To learn more about Tax Identity Theft, visit the IRS website, or to learn more about other Identity Theft schemes, visit the NICB website.

Reference: USA Today, Friday, April 12, 2013, “As identity thieves thrive, IRS ‘moving backward

Life After Sandy

Hurricane Sandy has passed, but it will undoubtedly be remembered for years to come as one of the most devastating hurricanes in
history. Reports indicate that it has claimed the lives of 71 people in the U.S. and elsewhere. That number may climb as flood waters recede and clean up begins. Millions are still without power. Countless others have been
left homeless and displaced. Although efforts are already underway in some communities to restore roadways, bridges and infrastructures that were impacted, it may be several months or longer before some areas are able to fully recover. In the meantime, FEMA is providing emergency federal aid for areas affected by the disaster, and humanitarian agencies such as the American Red Cross and Salvation Army are also supporting Disaster Relief efforts.

Many of us across the nation and around the world have probably seen photos and videos of the trail of damage that Sandy left in its path up the Caribbean and along the Northeast corridor of the U.S. And while much attention and focus have been given to the strength of the storm, the true story of this disaster will be the strength and resilience of the people who will begin to rebuild their lives in the days ahead.

While no one can prevent a storm of this nature from occurring, we can help to protect
the public from unscrupulous scam artists who will follow in its wake.

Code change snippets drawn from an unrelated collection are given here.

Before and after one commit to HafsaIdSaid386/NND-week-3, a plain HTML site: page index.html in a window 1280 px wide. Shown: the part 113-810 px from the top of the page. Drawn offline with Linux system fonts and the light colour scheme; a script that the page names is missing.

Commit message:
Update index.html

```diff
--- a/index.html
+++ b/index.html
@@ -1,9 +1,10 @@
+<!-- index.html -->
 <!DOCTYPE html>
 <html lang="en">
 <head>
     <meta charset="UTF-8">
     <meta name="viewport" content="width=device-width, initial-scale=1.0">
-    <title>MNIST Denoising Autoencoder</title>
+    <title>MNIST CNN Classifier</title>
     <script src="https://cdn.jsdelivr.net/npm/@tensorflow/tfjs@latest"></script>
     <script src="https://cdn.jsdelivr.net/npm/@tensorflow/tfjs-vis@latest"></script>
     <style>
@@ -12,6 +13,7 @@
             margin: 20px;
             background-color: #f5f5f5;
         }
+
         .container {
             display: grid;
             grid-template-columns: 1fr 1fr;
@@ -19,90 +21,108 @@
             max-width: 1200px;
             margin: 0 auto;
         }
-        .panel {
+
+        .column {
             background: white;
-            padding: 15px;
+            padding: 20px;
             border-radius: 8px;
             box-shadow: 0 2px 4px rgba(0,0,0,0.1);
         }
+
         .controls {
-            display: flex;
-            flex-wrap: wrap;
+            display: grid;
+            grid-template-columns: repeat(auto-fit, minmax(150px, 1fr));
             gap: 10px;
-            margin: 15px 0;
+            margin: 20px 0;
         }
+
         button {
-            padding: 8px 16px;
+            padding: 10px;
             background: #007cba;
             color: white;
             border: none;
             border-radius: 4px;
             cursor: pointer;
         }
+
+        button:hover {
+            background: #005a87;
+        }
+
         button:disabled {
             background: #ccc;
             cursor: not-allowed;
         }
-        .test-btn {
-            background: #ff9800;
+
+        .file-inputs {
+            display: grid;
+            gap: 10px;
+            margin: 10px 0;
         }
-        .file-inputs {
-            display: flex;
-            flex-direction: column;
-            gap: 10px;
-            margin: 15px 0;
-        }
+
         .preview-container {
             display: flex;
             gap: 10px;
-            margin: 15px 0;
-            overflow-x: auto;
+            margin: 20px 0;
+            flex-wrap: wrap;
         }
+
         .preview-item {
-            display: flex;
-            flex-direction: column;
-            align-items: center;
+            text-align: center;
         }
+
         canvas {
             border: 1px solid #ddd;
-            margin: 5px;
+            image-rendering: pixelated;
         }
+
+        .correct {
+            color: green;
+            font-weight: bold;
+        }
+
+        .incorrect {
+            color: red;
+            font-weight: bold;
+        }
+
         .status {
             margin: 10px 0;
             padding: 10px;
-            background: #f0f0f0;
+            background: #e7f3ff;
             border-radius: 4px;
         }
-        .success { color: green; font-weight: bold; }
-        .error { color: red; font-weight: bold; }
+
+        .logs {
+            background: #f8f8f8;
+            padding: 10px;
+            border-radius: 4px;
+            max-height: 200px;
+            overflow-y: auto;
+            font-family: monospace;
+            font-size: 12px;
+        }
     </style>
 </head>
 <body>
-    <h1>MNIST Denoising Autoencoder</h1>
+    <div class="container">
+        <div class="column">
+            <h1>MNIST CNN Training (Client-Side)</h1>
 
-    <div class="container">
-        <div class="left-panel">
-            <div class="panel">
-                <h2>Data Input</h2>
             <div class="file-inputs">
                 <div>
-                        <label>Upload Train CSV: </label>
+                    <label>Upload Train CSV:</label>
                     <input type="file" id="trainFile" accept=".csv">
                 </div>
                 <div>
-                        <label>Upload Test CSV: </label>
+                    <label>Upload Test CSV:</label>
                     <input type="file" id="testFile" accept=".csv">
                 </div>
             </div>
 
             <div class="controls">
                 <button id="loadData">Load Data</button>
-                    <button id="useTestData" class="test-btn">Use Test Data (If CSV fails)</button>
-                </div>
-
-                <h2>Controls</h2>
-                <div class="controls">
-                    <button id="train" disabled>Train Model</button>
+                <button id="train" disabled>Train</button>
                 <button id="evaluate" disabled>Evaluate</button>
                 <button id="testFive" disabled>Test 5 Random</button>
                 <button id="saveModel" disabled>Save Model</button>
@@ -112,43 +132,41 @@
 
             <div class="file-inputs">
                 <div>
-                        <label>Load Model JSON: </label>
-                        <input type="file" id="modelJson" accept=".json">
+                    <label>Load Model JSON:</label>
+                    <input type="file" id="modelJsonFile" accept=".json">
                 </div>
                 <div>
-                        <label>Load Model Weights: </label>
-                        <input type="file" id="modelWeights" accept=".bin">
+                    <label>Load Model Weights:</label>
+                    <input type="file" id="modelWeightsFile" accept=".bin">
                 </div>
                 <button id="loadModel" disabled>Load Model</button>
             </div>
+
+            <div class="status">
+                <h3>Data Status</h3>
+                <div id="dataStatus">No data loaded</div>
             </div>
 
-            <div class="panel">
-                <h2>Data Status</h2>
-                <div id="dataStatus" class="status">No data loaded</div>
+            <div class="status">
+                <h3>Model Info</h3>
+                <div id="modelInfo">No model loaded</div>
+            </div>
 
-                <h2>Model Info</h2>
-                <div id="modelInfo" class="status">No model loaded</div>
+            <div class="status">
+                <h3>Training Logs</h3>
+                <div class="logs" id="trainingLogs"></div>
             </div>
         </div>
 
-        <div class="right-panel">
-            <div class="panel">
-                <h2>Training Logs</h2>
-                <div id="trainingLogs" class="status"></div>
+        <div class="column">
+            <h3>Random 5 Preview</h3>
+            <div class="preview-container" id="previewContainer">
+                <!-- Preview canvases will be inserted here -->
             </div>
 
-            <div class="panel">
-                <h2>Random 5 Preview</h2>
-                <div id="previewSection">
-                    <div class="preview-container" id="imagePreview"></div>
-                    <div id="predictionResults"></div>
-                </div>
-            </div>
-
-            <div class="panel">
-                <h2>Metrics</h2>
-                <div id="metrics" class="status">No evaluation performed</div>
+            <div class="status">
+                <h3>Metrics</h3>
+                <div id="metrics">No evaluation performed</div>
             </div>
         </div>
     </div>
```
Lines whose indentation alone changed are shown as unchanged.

It may be unfathomable to think that someone would take advantage of others under such tragic circumstances, but sadly it can occur.

Losing your home, vehicle and other belongings in a hurricane, flood, earthquake, or tornado can be devastating. Although these losses may pose significant emotional distress and financial hardships for you, they present opportunities for dishonest contractors and others to take advantage for financial gain.

If you or someone you know has been impacted by Hurricane Sandy or any other disaster, don’t be victimized twice. Learn how to protect yourself by following these helpful tips from the NICB.